War's Impact on Children

Department of Defense officials report that there are currently more than 1.5 million school-age children with parents in the military's active duty. Recent research studies have reported on the high rate of mental problems among returning veterans and the children of U.S. soldiers in Iraq were found to be more prone to stress compared to other youngsters.

For children who may not be directly touched by the war, the fact that the United States is currently at war can still be confusing and unsettling. They undoubtedly hear differing facts and viewpoints from teachers, parents, other children, and through the media, and might need help sorting through and making sense of all the information.

The following articles describe how children think about war, how media exposure impacts children, how military families are affected, and how parents can best talk to their children about these issues. The articles offer suggestions for parents about helping their children to cope and to better understand war and international conflict.
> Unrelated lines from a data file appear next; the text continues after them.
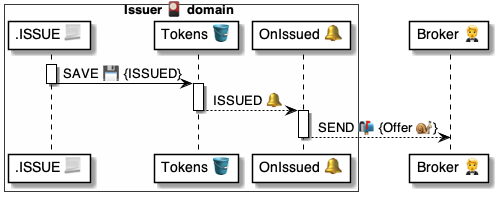
pollyweb-org/pollyweb-docs keeps this PlantUML diagram as 4 ⚙️ Solution/41 🎭 Domain Roles/Issuers 🎴/🎴🪣 Issuer tables/Tokens 🎫 table/🪣🔔 Issued event/🎴 OnTokenIssued ⚙️ uml.png. Above is the earlier version. Its source is kept beside it as 4 ⚙️ Solution/41 🎭 Domain Roles/Issuers 🎴/🎴🪣 Issuer tables/Tokens 🎫 table/🪣🔔 Issued event/🎴 OnTokenIssued ⚙️ uml.puml. Its diagram source:
```plantuml
@startuml OnTokenIssued

box Issuer 🎴 domain #FFFFFA
    participant ".ISSUE 📃" as script
    participant "Tokens 🪣" as tokens
    participant "OnIssued 🔔" as handler
end box
participant "Broker 🤵" as broker


activate script
    script -> tokens: SAVE 💾 {ISSUED}
deactivate script

activate tokens
    tokens --> handler: ISSUED 🔔
deactivate tokens

activate handler
    handler --> broker: SEND 📬 {Offer 🐌}
deactivate handler

@enduml
```
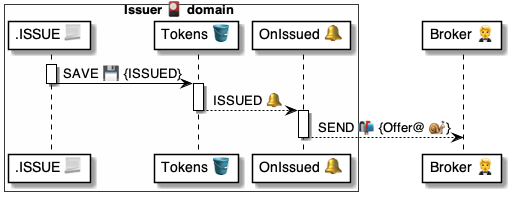
After the commit.

Diff of the diagram source:
```diff
@@ -17,7 +17,7 @@
 deactivate tokens
 
 activate handler
-    handler --> broker: SEND 📬 {Offer 🐌}
+    handler --> broker: SEND 📬 {Offer@ 🐌}
 deactivate handler
 
 @enduml
```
Recommended resource: Parent's Guide to the Military Child During Deployment and Reunion (PDF); document sponsored by the Educational Opportunities Directorate of the Department of Defense

The Trauma and Bereavement Service at the NYU Child Study Center can help children and families adjust following stressful life events, including the prolonged absence or death of a parent, close family member, or friend or a trauma. Contact the Director of this service, Dr. Michelle Pearlman, at (212) 263-2776 to learn how we can help you and your family.